> _Problem description_:
Look through the records, and whenever a line includes the word "startTime", copy it.

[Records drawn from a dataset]
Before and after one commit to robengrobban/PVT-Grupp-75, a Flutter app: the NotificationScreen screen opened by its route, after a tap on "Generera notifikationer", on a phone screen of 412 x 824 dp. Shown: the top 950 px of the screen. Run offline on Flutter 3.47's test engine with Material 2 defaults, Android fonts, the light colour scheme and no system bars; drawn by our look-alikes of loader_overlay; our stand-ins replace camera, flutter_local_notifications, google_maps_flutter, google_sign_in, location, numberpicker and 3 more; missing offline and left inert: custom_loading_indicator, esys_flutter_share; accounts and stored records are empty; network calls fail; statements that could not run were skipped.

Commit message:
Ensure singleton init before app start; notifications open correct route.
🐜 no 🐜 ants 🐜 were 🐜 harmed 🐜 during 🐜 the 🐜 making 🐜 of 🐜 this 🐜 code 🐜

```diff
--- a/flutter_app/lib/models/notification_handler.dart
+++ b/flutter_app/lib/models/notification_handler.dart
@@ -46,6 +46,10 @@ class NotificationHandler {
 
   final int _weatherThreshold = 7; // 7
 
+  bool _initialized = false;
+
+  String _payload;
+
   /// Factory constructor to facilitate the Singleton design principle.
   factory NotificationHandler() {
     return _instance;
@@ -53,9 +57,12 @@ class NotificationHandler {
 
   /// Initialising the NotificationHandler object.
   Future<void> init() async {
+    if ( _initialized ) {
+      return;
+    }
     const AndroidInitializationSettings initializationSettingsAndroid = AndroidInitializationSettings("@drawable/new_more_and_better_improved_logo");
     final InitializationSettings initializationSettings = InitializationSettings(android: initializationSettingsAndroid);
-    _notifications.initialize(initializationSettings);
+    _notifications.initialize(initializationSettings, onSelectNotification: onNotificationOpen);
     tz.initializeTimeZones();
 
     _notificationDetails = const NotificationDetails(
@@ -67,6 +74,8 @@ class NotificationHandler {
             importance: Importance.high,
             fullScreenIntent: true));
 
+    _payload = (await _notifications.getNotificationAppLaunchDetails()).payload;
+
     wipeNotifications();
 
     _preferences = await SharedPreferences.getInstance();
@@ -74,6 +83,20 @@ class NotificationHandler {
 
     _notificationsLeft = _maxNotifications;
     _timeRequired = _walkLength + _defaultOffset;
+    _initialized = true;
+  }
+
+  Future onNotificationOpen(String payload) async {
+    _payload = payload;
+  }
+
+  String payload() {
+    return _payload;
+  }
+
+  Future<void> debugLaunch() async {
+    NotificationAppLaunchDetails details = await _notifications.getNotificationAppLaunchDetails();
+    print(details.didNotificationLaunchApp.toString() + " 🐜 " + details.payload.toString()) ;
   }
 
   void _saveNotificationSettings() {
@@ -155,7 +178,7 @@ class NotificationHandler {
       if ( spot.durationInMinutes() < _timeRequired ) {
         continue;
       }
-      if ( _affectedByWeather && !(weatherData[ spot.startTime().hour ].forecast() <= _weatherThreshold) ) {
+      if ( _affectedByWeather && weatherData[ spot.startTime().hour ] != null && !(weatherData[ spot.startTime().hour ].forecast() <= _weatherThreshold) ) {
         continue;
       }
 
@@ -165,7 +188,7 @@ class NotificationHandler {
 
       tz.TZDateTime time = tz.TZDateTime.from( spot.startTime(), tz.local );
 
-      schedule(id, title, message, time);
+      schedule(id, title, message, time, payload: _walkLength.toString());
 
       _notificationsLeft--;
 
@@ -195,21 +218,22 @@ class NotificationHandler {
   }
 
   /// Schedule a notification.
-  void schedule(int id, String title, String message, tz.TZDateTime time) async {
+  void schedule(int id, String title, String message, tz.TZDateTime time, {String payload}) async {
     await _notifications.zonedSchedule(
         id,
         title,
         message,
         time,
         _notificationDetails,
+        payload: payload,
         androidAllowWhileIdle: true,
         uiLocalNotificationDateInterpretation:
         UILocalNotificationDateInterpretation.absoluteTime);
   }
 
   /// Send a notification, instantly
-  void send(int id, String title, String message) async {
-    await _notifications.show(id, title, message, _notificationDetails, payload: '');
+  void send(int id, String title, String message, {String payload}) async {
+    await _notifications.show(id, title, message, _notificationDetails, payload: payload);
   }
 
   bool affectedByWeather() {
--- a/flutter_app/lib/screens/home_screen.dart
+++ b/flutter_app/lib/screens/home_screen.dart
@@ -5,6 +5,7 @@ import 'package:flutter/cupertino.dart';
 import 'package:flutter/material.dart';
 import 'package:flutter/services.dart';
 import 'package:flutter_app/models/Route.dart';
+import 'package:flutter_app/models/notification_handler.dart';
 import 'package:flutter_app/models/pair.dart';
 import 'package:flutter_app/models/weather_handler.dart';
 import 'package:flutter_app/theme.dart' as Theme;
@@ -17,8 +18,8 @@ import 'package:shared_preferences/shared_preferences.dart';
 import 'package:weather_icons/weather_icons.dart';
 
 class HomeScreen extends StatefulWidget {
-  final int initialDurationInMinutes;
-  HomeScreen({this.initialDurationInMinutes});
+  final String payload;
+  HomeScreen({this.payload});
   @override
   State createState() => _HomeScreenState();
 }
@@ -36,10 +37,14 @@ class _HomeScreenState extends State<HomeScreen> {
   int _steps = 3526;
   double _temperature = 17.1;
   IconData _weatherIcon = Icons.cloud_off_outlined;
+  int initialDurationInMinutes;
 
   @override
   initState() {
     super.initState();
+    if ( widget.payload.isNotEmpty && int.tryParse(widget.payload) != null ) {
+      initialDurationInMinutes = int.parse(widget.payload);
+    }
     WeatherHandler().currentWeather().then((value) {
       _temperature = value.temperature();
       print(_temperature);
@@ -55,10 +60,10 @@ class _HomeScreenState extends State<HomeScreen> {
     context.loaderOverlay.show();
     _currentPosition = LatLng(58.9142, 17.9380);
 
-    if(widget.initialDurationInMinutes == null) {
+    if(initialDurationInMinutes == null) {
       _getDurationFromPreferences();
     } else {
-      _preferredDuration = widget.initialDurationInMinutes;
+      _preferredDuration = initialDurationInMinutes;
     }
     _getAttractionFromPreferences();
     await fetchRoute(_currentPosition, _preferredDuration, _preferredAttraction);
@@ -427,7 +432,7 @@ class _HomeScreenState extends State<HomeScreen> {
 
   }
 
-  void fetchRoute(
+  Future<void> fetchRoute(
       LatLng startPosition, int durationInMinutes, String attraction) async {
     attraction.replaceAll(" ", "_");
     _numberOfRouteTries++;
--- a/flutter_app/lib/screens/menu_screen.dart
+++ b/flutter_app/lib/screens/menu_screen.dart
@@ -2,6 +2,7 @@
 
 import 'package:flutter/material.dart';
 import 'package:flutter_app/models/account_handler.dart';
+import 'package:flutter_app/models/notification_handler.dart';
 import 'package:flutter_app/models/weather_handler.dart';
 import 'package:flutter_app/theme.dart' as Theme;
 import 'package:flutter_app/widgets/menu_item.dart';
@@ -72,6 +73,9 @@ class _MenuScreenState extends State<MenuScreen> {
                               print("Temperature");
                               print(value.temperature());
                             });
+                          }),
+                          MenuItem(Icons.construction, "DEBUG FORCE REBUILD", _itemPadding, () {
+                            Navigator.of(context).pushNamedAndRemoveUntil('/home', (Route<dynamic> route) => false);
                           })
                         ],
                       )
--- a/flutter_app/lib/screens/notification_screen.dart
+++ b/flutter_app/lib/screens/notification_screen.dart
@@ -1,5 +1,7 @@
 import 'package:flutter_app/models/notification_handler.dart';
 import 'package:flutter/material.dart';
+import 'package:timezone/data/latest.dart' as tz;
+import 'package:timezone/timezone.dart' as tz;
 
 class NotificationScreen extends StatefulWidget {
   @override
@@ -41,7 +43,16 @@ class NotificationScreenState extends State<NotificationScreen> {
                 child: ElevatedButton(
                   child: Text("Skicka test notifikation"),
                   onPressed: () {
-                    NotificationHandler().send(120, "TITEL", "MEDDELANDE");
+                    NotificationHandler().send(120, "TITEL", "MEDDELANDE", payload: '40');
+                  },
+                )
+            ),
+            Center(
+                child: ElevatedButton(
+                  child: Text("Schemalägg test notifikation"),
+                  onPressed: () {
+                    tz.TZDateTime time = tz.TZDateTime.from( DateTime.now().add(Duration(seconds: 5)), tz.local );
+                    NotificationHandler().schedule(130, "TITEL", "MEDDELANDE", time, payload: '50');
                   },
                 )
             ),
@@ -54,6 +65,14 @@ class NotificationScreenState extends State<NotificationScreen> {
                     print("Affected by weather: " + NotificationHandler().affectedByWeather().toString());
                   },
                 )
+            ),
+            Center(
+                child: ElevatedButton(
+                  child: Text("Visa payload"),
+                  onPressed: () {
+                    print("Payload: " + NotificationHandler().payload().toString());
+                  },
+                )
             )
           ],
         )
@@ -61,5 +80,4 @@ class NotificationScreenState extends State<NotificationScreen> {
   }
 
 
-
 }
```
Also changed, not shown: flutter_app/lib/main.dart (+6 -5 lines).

> _Completed task_:
-      if ( _affectedByWeather && !(weatherData[ spot.startTime().hour ].forecast() <= _weatherThreshold) ) {
+      if ( _affectedByWeather && weatherData[ spot.startTime().hour ] != null && !(weatherData[ spot.startTime().hour ].forecast() <= _weatherThreshold) ) {
       tz.TZDateTime time = tz.TZDateTime.from( spot.startTime(), tz.local );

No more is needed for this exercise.